If palliative care teams will the end, as they evidently did in this case, why do they not also will the means? Can someone please explain to me how the LCP, designed to cause death in a day or two by suppressing protective reflexes, is morally different from infusing a larger dose of sedatives designed to bring about the same end and for the same reasons in an hour or two?


Cite this as: BMJ 2012;345:e7629


  • Competing interests: CB is a former committee member of the (former) Voluntary Euthanasia Society—now Dignity in Dying. He is also a director of the Secular Medical Forum.


Liverpool care pathway: doctors speak out

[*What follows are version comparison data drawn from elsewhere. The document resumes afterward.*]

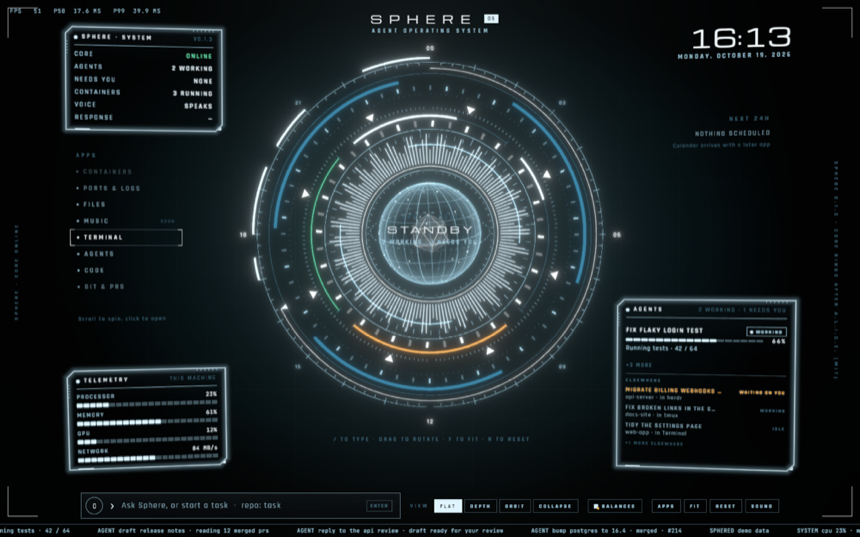
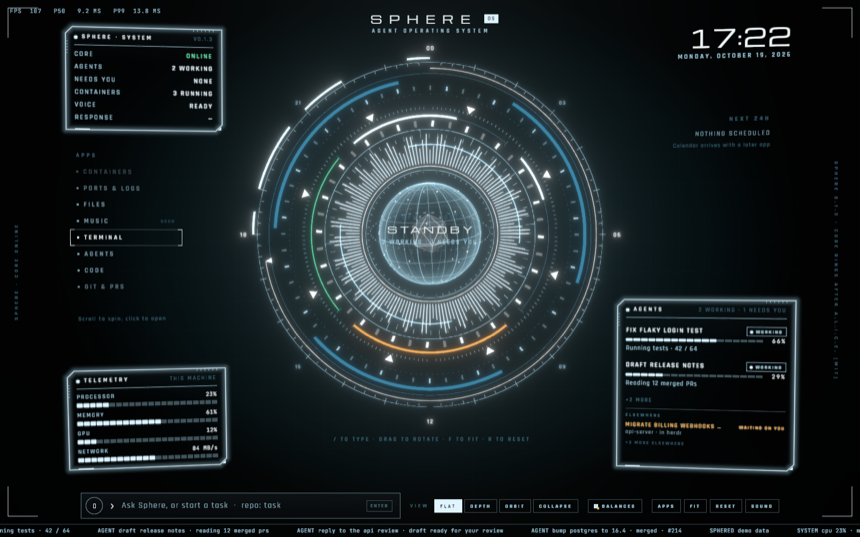
fix(sphered): a resumed session's opening report is not new spend
Found taking over a real terminal session: resumed with no message,
claude reports in with a zero-turn result whose total is what the
session cost before it moved. That total is now only the baseline
(no cost added to the task or the day), and the task keeps "Waiting
for your message". Screenshots refreshed after the merge, plus the
real session's permission request in the Agent moment.

Claude-Session: https://claude.ai/code/session_01D2T5KbyM5LPZQtAcXu8Dxq

diff --git a/crates/sphere-proto/src/views.rs b/crates/sphere-proto/src/views.rs
@@ -17,6 +17,9 @@ pub struct OpenStep {
     pub detail: String,
 }
 
+/// The status of a resumed session that waits for the user's first message.
+pub const WAITING_FOR_YOU: &str = "Waiting for your message";
+
 #[derive(Debug, Clone, PartialEq, Serialize, Deserialize)]
 pub struct TaskView {
     pub id: String,
@@ -342,7 +345,7 @@ impl Views {
                 if t.starts == 0 && t.prompt.trim().is_empty() {
                     // Resumed with no message: it waits for the user's.
                     t.state = TaskState::Done;
-                    t.status = "Waiting for your message".into();
+                    t.status = WAITING_FOR_YOU.into();
                 } else {
                     t.status = "Working".into();
                 }
@@ -404,6 +407,7 @@ impl Views {
                 ok,
                 interrupted,
                 summary,
+                turns,
                 cost_usd,
                 cost_delta_usd,
                 ..
@@ -414,7 +418,10 @@ impl Views {
                 if let Some(c) = cost_usd {
                     t.last_total_cost = *c;
                 }
-                if *ok || *interrupted {
+                // a resumed session reporting in with no turn still waits for the user
+                if *ok && *turns == Some(0) && t.status == WAITING_FOR_YOU {
+                    t.state = TaskState::Done;
+                } else if *ok || *interrupted {
                     t.state = TaskState::Done;
                     let s = first_line(summary, 120);
                     t.status = if *interrupted {
@@ -537,6 +544,65 @@ mod tests {
             agent_request: Some("a1".into()),
             revises: revises.map(str::to_string),
         }
+    }
+
+    #[test]
+    fn a_session_resumed_with_no_message_waits_for_the_user() {
+        let mut v = Views::default();
+        v.apply(&ev(
+            1,
+            "t1",
+            EventBody::TaskCreated {
+                title: "t".into(),
+                prompt: String::new(),
+                repo: "/r".into(),
+                in_place: true,
+                budget_usd: 1.0,
+                mode: None,
+                model: None,
+                allow_rewrites: false,
+                resume_session: Some("s1".into()),
+            },
+        ));
+        v.apply(&ev(
+            2,
+            "t1",
+            EventBody::TakenOver {
+                from: "herdr".into(),
+            },
+        ));
+        v.apply(&started(3, "t1"));
+        let t = v.task("t1").unwrap();
+        assert_eq!(
+            (t.state, t.status.as_str()),
+            (TaskState::Done, WAITING_FOR_YOU)
+        );
+        assert_eq!(t.taken_over_from.as_deref(), Some("herdr"));
+        // the resumed agent reports in with no turn: still waiting, nothing spent
+        let turn = |seq, turns| {
+            ev(
+                seq,
+                "t1",
+                EventBody::Turn {
+                    ok: true,
+                    interrupted: false,
+                    summary: String::new(),
+                    turns,
+                    duration_ms: None,
+                    cost_usd: Some(0.26),
+                    cost_delta_usd: 0.0,
+                },
+            )
+        };
+        v.apply(&turn(4, Some(0)));
+        let t = v.task("t1").unwrap();
+        assert_eq!(
+            (t.state, t.status.as_str()),
+            (TaskState::Done, WAITING_FOR_YOU)
+        );
+        assert_eq!((t.cost_usd, t.last_total_cost), (0.0, 0.26));
+        v.apply(&turn(5, Some(1)));
+        assert_eq!(v.task("t1").unwrap().status, "Done");
     }
 
     #[test]

diff --git a/crates/sphered/src/manager.rs b/crates/sphered/src/manager.rs
@@ -227,7 +227,10 @@ pub fn plan_line(cx: &LineCtx, inc: Incoming) -> Plan {
                     reason: "turn ended".into(),
                 });
             }
+            // A result with no turns did no work: a resumed session reports what
+            // it cost before (outside Sphere, say) and that becomes the baseline.
             let delta = total_cost_usd
+                .filter(|_| turns != Some(0))
                 .map(|c| (c - cx.view.last_total_cost).max(0.0))
                 .unwrap_or(0.0);
             plan.events.push(EventBody::Turn {
@@ -2191,6 +2194,23 @@ mod tests {
         assert!(
             matches!(&plan.events[0], EventBody::Turn { cost_delta_usd, .. } if *cost_delta_usd == 0.0)
         );
+        // A resumed session reporting in with no turn: its total is what it
+        // cost before (outside Sphere), not spend of this task.
+        let plan = plan_line(
+            &cx(&view(), &p, &[], &id),
+            Incoming::Result {
+                ok: true,
+                subtype: "success".into(),
+                text: String::new(),
+                turns: Some(0),
+                duration_ms: None,
+                total_cost_usd: Some(0.26),
+            },
+        );
+        assert!(matches!(
+            &plan.events[0],
+            EventBody::Turn { cost_delta_usd, cost_usd: Some(c), .. } if *cost_delta_usd == 0.0 && *c == 0.26
+        ));
     }
 
     #[test]
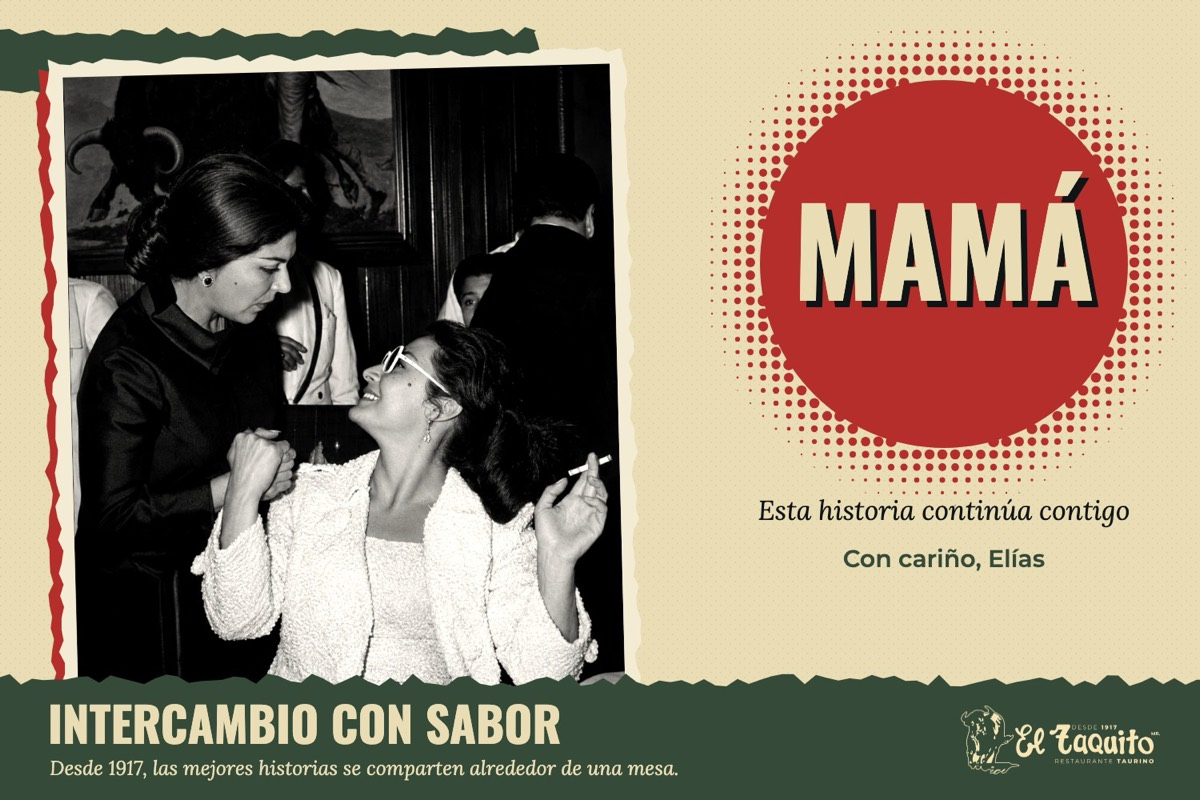
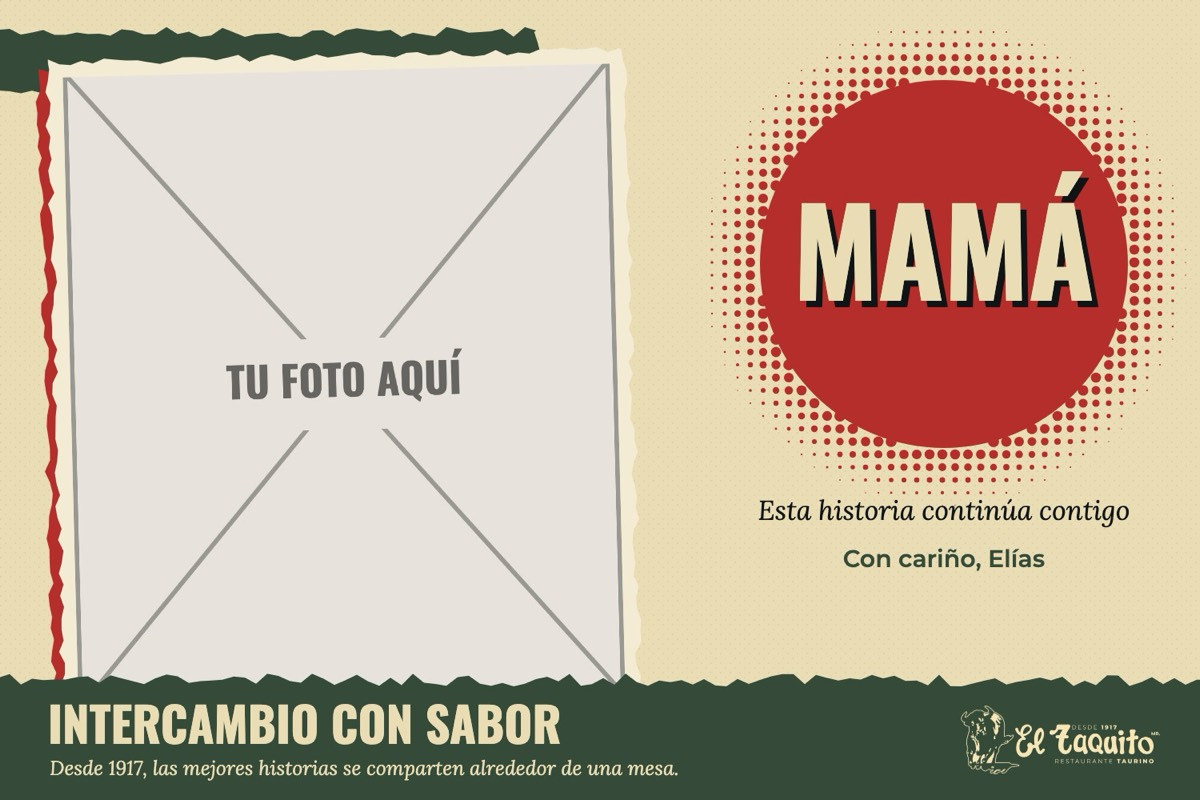
Muestra con foto de relleno; Compartir manda el enlace de la postal

Changed region(s): [[0.0308, 0.0625, 0.5242, 0.875]]

diff --git a/recibe/index.html b/recibe/index.html
@@ -75,15 +75,14 @@ footer{background:var(--carbon);color:var(--crema);padding:28px 0;font-size:13.5
 <footer><div class="wrap">Miguel Noreña 25, San José Insurgentes, CDMX · Lunes a sábado 13:00 a 22:00 · Domingo 13:00 a 20:00</div></footer>
 <script>
 (function(){
+  /* Compartir el ENLACE de la postal, no la imagen */
   var b = document.getElementById('compartirPostal');
-  if (!navigator.canShare) return;
+  var texto = 'Mira la postal que me regalaron en El Taquito 💌';
   b.hidden = false;
   b.addEventListener('click', function(){
-    fetch('../img/ejemplo-postal.jpg').then(function(r){return r.blob()}).then(function(bl){
-      var f = new File([bl], 'postal-el-taquito.jpg', {type:'image/jpeg'});
-      if (navigator.canShare({files:[f]})) return navigator.share({files:[f], title:'Mi postal de El Taquito'});
-      return navigator.share({url: location.href});
-    }).catch(function(){});
+    var url = location.href.split('#')[0];
+    if (navigator.share) { navigator.share({title: 'Mi postal de El Taquito', text: texto, url: url}).catch(function(){}); return; }
+    window.open('https://wa.me/?text=' + encodeURIComponent(texto + ' ' + url), '_blank', 'noopener');
   });
 })();
 </script>

diff --git a/servidor/p/index.php b/servidor/p/index.php
@@ -76,15 +76,14 @@ cabeza($titulo, $og);
 <script>
 window.TQ = {origen: <?= json_encode($c) ?>, postal: <?= json_encode((string)$p['postal']) ?>, historia: <?= json_encode("/api/img.php?c=$c") ?>};
 (function(){
+  /* Compartir el ENLACE de la postal, no la imagen */
   var b = document.getElementById('compartirPostal');
-  if (!navigator.canShare) return;
+  var texto = 'Mira la postal que me regalaron en El Taquito 💌';
   b.hidden = false;
   b.addEventListener('click', function(){
-    fetch(window.TQ.historia).then(function(r){return r.blob()}).then(function(bl){
-      var f = new File([bl], 'postal-el-taquito.jpg', {type:'image/jpeg'});
-      if (navigator.canShare({files:[f]})) return navigator.share({files:[f], title:'Mi postal de El Taquito'});
-      return navigator.share({url: location.href});
-    }).catch(function(){});
+    var url = location.href.split('#')[0];
+    if (navigator.share) { navigator.share({title: 'Mi postal de El Taquito', text: texto, url: url}).catch(function(){}); return; }
+    window.open('https://wa.me/?text=' + encodeURIComponent(texto + ' ' + url), '_blank', 'noopener');
   });
 })();
 </script>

One doctor who is angry at the way the subject has been presented is Anjali Mullick, consultant in palliative medicine at St Joseph’s Hospice and Newham University Hospital, London.
Mullick says: “Contrary to some of the recent press, it [the pathway] is not prescriptive about either treatments that should be withheld or interventions or medications that should be administered. The clinical needs of the individual are paramount.”
Mullick says she has seen the tool work well in both the hospice and the hospital setting.
“In my practice, I have never seen it being used as a tool to hasten death, which is being implied in some press reports. The tool is absolutely in line with professional guidance and our legal framework and in no way aims to hasten death.
"I have never seen it being used as a tool to hasten death, which is being implied in some press reports."

No comments:

Post a Comment